Brett Fraser is set to carry on the Olympic tradition shared by him and his brother, Shaune, when he hits the pool in Tokyo, Japan this month for what will be his third Games.
Fraser, 31, is scheduled to compete in the 50-metre free, an event in which he holds the national record with a time of 22.41 seconds.
The 2011 Pan American Games gold medallist qualified for the flagship event in January of last year at the International Challenge Meet in Geneva, where he clocked 22.54.
“I’m very excited for Tokyo,” Fraser told the Cayman Compass. “Given that this is my third, I’m really thrilled. Although it will happen in a reduced format, I think [it will] still be as special.”
The 29th Summer Olympics will feature a reduction in participants as many countries have pulled out of this year’s Games due to the COVID-19 pandemic. However, Fraser believes he will still have his work cut out for him as he will be competing against swimming powerhouses.
“I still think this Olympics will be competitive as ever,” he said. “You have countries like the United States, Canada, the United Kingdom, China; they are still going to have their best athletes representing… so I think the competition is still going to be very tight.”
In his previous Olympic Games, in 2008 and 2012, Fraser competed in the 200m backstroke, and the 50m, 100m and 200m freestyle events. He took a break from competition in 2016. This year, however, Fraser has trained solely for the 50m, under Wolfpack Elite at North Carolina State University, an event he said is his bread and butter.

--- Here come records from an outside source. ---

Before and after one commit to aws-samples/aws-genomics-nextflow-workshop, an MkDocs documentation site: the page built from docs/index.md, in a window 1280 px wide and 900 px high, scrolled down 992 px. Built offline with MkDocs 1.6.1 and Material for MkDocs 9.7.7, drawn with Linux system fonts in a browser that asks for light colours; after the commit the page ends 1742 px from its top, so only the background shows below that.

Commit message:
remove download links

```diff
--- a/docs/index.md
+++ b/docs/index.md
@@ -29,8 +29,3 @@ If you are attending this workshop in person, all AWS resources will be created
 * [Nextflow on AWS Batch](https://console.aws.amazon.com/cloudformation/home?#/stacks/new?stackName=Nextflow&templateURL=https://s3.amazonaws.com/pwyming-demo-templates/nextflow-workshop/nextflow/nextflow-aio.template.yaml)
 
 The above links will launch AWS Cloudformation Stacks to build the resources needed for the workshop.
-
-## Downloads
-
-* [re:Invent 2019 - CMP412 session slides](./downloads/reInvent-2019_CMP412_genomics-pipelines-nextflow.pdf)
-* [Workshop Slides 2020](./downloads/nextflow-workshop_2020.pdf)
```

“[Wolfpack] have a renowned sprint programme,” said Fraser. “So, this time around it was a lot more strength training, a lot more… relevant training in the water.”
Fraser will join four teammates in Tokyo, one of whom – 15-year-old Jillian Crooks – is set to make her Olympic debut in swimming. He said the competition will benefit Crooks, should she continue her swimming career.
“I remember when I went to Beijing in 2008, I had just turned 18 and it was a great experience, and for Jillian, I think it is going to expose her to the world at the highest level of competition that there is,” he said. “I think it will really motivate her to come back to any other international sporting event and put her best foot forward. I am thrilled to have her on the team and I’m excited to share the Olympic experience with her.”
Fraser is expected to leave for Tokyo on Saturday, 18 July.